Googling Your Symptoms: How To Avoid ‘Fake News’

Categories: Blog, Common Concerns
When it comes to your burning on-line medical questions, stick to University Hospital and non-profit sites.

When it comes ailments in the age of the internet, it seems that everyone is a medical expert at self diagnosis. But before you google any further “why does my eye keep twitching” or “why does my chest hurt,” (common medical inquiries), it is important to check your sources – and be certain that the medical information you seek originates from an accredited web source.
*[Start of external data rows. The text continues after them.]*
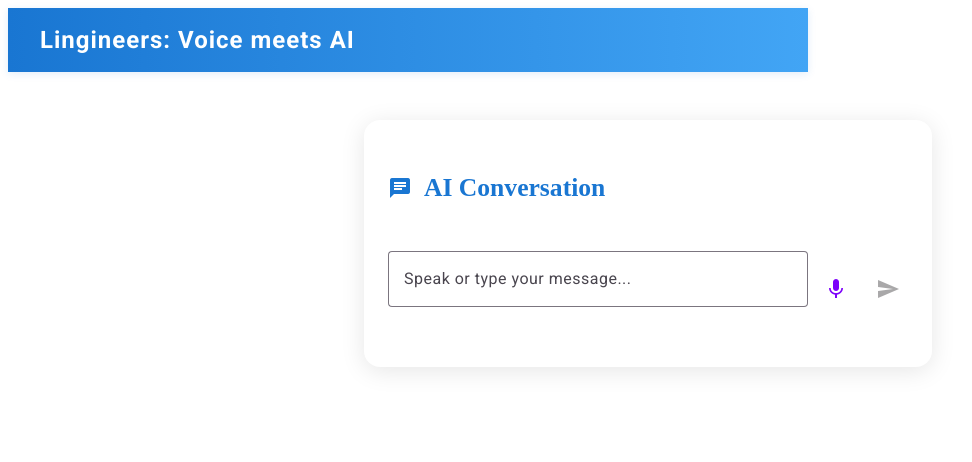
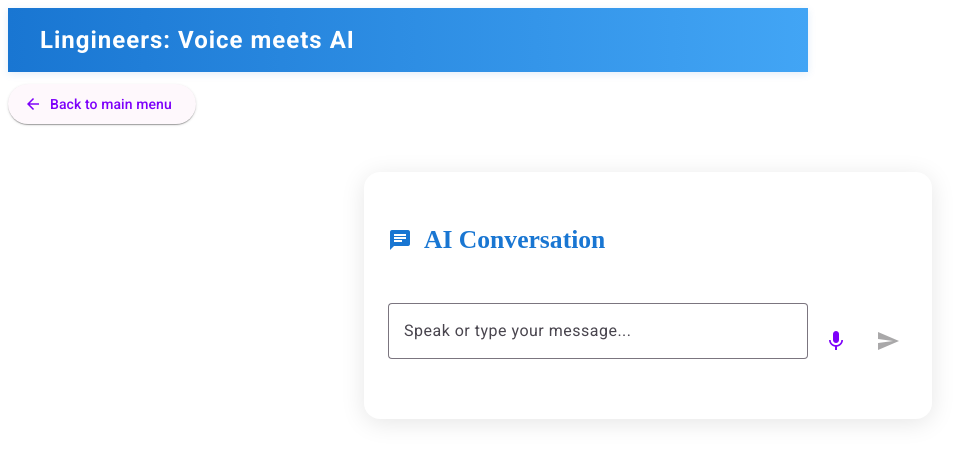
Before and after one commit to jxnS24/Lingineers-Voice-meets-AI-, an Angular app in the folder frontend/: page /ai-conversation in a window 1280 px wide. Shown: the top 462 px of the page, without its empty margins (0-972 px from the left). Built offline with nearby package versions, Linux system fonts and the light colour scheme.

Commit message:
added back button to conversation page

```diff
--- a/frontend/src/app/conversation/conversation.html
+++ b/frontend/src/app/conversation/conversation.html
@@ -1,10 +1,15 @@
+<button mat-raised-button color="primary" routerLink="/main-menu" class="back-btn">
+  <mat-icon>arrow_back</mat-icon>
+  Back to main menu
+</button>
 <div class="conversation-container">
   <h2 class="conversation-title">
     <mat-icon>chat</mat-icon>
     AI Conversation
   </h2>
   <div class="messages-area">
-    <div *ngFor="let msg of messages" class="message" [ngClass]="{'ai-message': msg.sender === 'ai', 'user-message': msg.sender === 'user'}">
+    <div *ngFor="let msg of messages" class="message"
+         [ngClass]="{'ai-message': msg.sender === 'ai', 'user-message': msg.sender === 'user'}">
       <mat-icon class="avatar" *ngIf="msg.sender === 'ai'">smart_toy</mat-icon>
       <mat-icon class="avatar" *ngIf="msg.sender === 'user'">person</mat-icon>
       <span>{{ msg.text }}</span>
@@ -13,7 +18,8 @@
   </div>
   <form class="input-row" (ngSubmit)="sendMessage()">
     <mat-form-field class="input-field" appearance="outline">
-      <input matInput [(ngModel)]="inputMessage" placeholder="Speak or type your message..." name="inputMessage" autocomplete="off" />
+      <input matInput [(ngModel)]="inputMessage" placeholder="Speak or type your message..." name="inputMessage"
+             autocomplete="off"/>
     </mat-form-field>
     <button mat-icon-button color="primary" type="button" (click)="startSpeechToText()" class="mic-btn">
       <mat-icon>mic</mat-icon>
--- a/frontend/src/app/conversation/conversation.sass
+++ b/frontend/src/app/conversation/conversation.sass
@@ -55,3 +55,6 @@
   background: #fffde7
   color: #333
   align-self: flex-end
+
+.back-btn
+  margin-top: 12px
```
Also changed, not shown: 1 other file (tests, documents, lock files or other folders).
While it is recommended that any abnormal health issue you may experience should be discussed directly with your physician, there are a few well regarded sources within the medical community that can be a helpful guide as you navigate various symptoms and treatments.

When you begin your on-line search, Mayoclinic.org is a great place to start your medical inquiries – particularly their symptom checker resource. More than 3,300 physicians and scientists contribute their knowledge and research on hundreds of diseases and conditions to the site, with easy to understand descriptions, diagrams and videos. As a rule of thumb, it is best to stick to university medical centers and non-profit health organizations (CDC.gov) for your medical information. For-profit medical search engines may be more partial to representing pharmaceutical or insurance companies than your best interests.
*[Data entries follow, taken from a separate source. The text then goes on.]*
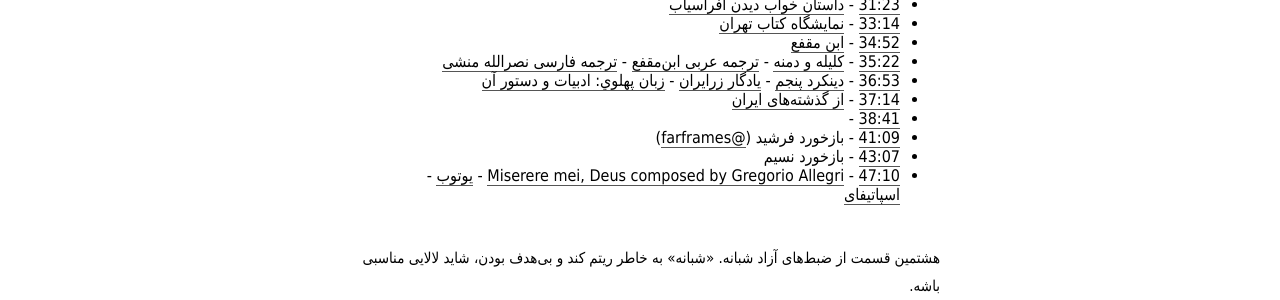
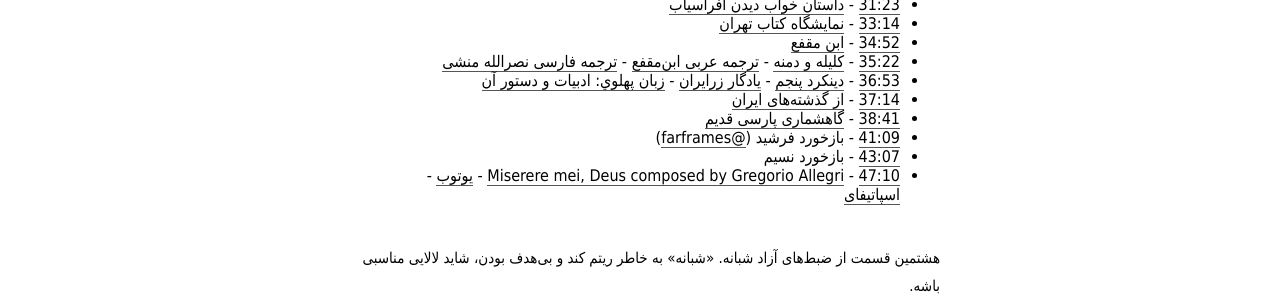
Before and after one commit to mohsend/mehsen.ir, a Jekyll site: the page built from _posts/2019-05-27-shabane-008.md, in a window 1280 px wide and 900 px high, scrolled down 1515 px. Shown: the part 151-451 px from the top of the window. Built offline with Jekyll 4.4.1, drawn with Linux system fonts in a browser that asks for light colours; some web fonts are replaced.

Commit message:
Add missing footnote

```diff
--- a/_posts/2019-05-27-shabane-008.md
+++ b/_posts/2019-05-27-shabane-008.md
@@ -61,7 +61,7 @@ podcast:
 * 35:22 - [کلیله و دمنه](https://fa.wikipedia.org/wiki/%DA%A9%D9%84%DB%8C%D9%84%D9%87_%D9%88_%D8%AF%D9%85%D9%86%D9%87) - [ترجمه عربی ابن‌مقفع]() - [ترجمه فارسی نصرالله منشی](https://fa.wikisource.org/wiki/%DA%A9%D9%84%DB%8C%D9%84%D9%87_%D9%88_%D8%AF%D9%85%D9%86%D9%87)
 * 36:53 - [دینکرد پنجم](https://www.goodreads.com/book/show/24128864) - [یادگار زرایران](https://www.goodreads.com/book/show/25067634) - [زبان پهلوي: ادبيات و دستور آن](https://www.goodreads.com/book/show/8491659)
 * 37:14 - [از گذشته‌های ایران](https://www.goodreads.com/book/show/45285913)
-* 38:41 - [](https://fa.wikipedia.org/wiki/%DA%AF%D8%A7%D9%87%E2%80%8C%D8%B4%D9%85%D8%A7%D8%B1%DB%8C_%D8%AF%D8%B1_%D8%A7%DB%8C%D8%B1%D8%A7%D9%86_%D8%A8%D8%A7%D8%B3%D8%AA%D8%A7%D9%86)
+* 38:41 - [گاهشماری پارسی قدیم](https://fa.wikipedia.org/wiki/%DA%AF%D8%A7%D9%87%E2%80%8C%D8%B4%D9%85%D8%A7%D8%B1%DB%8C_%D9%BE%D8%A7%D8%B1%D8%B3%DB%8C_%D9%82%D8%AF%DB%8C%D9%85)
 * 41:09 - بازخورد فرشید ([@farframes](https://www.instagram.com/farframes/))
 * 43:07 - بازخورد نسیم
 * 47:10 - [Miserere mei, Deus composed by Gregorio Allegri](https://en.wikipedia.org/wiki/Miserere_(Allegri)) - [یوتوب](https://www.youtube.com/watch?v=3s45XOnYOIw&list=PLflfic2qZOnFwXMG_kqBzkzPgFyC8EMqy) - [اسپاتیفای](https://open.spotify.com/track/1yColXUkf6Dq4swYpsgJRQ)
```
Disease-specific medical associations are also a verifiable source when seeking in depth health information for a certain diagnosis or condition, such as The American Cancer Society, The American Heart Association, The American Diabetes Association, and Alzheimers Association.

Believe it or not, Wikipedia is often a reliable and well used source for detailed, cited medical information and used frequently by physicians. If you are trying to delve deep into a medical condition or drug, you might also be able to track down a helpful source in the citation section at the bottom of the article. According to an article in Live Science on the credibility of Wikipedia, “a study published in the Journal of Clinical Oncology found that Wikipedia had the same level of accuracy and depth in its articles about 10 types of cancer as the Physician Data Query, a professionally edited database maintained by the National Cancer Institute.” The same can’t always be said for non-academic inquires on Wikipedia, however – so use this content in tandem with other verifiable sources.
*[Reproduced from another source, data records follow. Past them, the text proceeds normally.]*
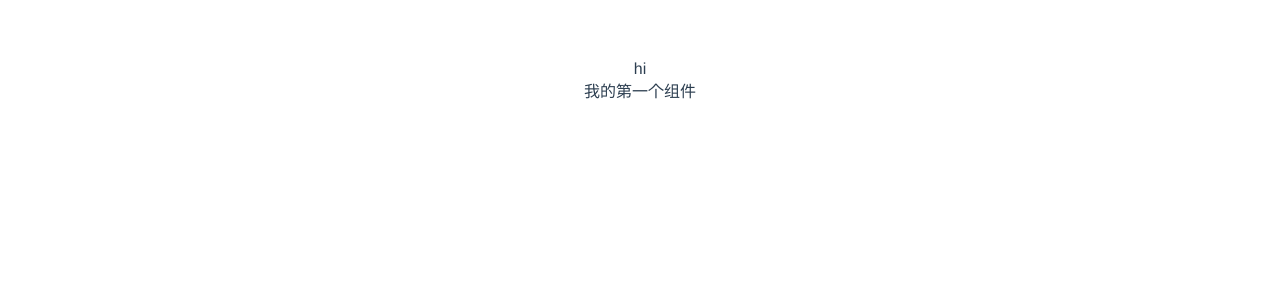
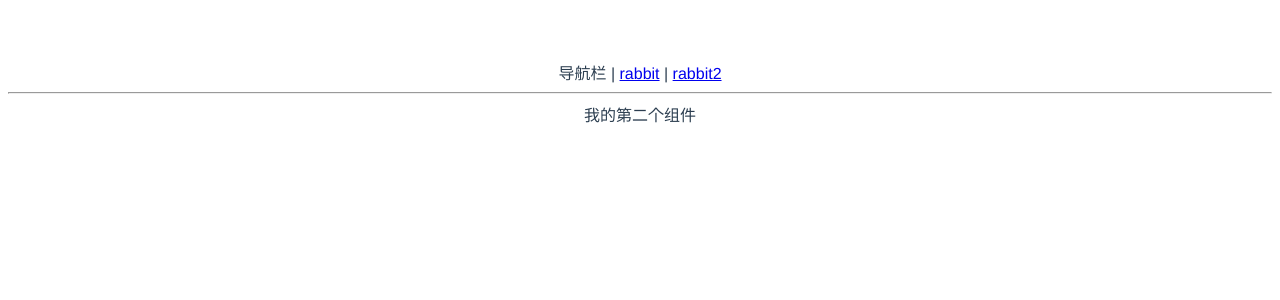
Before and after one commit to Rabbitroll99/ciallo-ui-vue3, a Vue app: page /#/xxx in a window 1280 px wide. Shown: the top 300 px of the page. Built offline with nearby package versions, Linux system fonts and the light colour scheme.

Commit message:
初始化vue-router

```diff
--- a/index.html
+++ b/index.html
@@ -8,6 +8,6 @@
   </head>
   <body>
     <div id="app"></div>
-    <script type="module" src="/src/main.js"></script>
+    <script type="module" src="/src/main.ts"></script>
   </body>
 </html>
--- a/package.json
+++ b/package.json
@@ -6,7 +6,8 @@
     "build": "vite build"
   },
   "dependencies": {
-    "vue": "^3.0.0-rc.1"
+    "vue": "^3.0.0-rc.1",
+    "vue-router": "4.0.0-beta.3"
   },
   "devDependencies": {
     "@vue/compiler-sfc": "^3.0.0-rc.1",
--- a/src/App.vue
+++ b/src/App.vue
@@ -1,15 +1,16 @@
 <template>
-  <div>hi</div>
-  <rabbit />
+  <div>
+    导航栏 | <router-link to="/">rabbit</router-link> |
+    <router-link to="/xxx">rabbit2</router-link>
+  </div>
+  <hr />
+  <router-view />
 </template>
 
 <script>
-import rabbit from "./components/rabbit.vue";
+import { RouterLink } from "vue-router";
 
 export default {
   name: "App",
-  components: {
-    rabbit,
-  },
 };
 </script>
--- /dev/null
+++ b/src/components/rabbit2.vue
@@ -0,0 +1,3 @@
+<template>
+  <div>我的第二个组件</div>
+</template>
--- a/src/main.js
+++ /dev/null
@@ -1,5 +0,0 @@
-import { createApp } from 'vue'
-import App from './App.vue'
-import './index.css'
-
-createApp(App).mount('#app')
--- /dev/null
+++ b/src/main.ts
@@ -0,0 +1,19 @@
+import { createApp } from "vue";
+import App from "./App.vue";
+import "./index.css";
+import { createWebHashHistory, createRouter } from "vue-router";
+import Rabbit from "./components/rabbit.vue";
+import Rabbit2 from "./components/rabbit2.vue";
+
+const history = createWebHashHistory();
+const router = createRouter({
+  history: history,
+  routes: [
+    { path: "/", component: Rabbit },
+    { path: "/xxx", component: Rabbit2 },
+  ],
+});
+
+const app = createApp(App);
+app.use(router);
+app.mount("#app");
--- /dev/null
+++ b/src/shims.vue.d.ts
@@ -0,0 +1,5 @@
+declare module "*.vue" {
+  import { ComponentOptions } from "vue";
+  const componentOptions: ComponentOptions;
+  export default componentOptions;
+}
```
Also changed, not shown: 1 other file (tests, documents, lock files or other folders).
E-medicine.medscape.com is another great resource for accredited health news. Physicians frequently visit this site for peer-reviewed articles, drug information, data and research.

Ultimately, if you have nagging questions about your health and find a concerning diagnostic source on-line, be sure to print this out and bring it with you to discuss in person with your physician. Remember that your doctor is often able to see a more specific picture of your health than what the internet can likely offer – your doctor can see you, sitting in front of him or her, on an examination table.

Happy (and healthy) browsing!

Barrier Islands Free Medical Clinic provides medical care to eligible patients, just like any family practitioner or internist – but it is free. We serve uninsured adults living at or below 200 % of the Federal poverty level who live or work on Johns, Wadmalaw or James Islands. You can follow us on Facebook, TwitterInstagram and YouTube.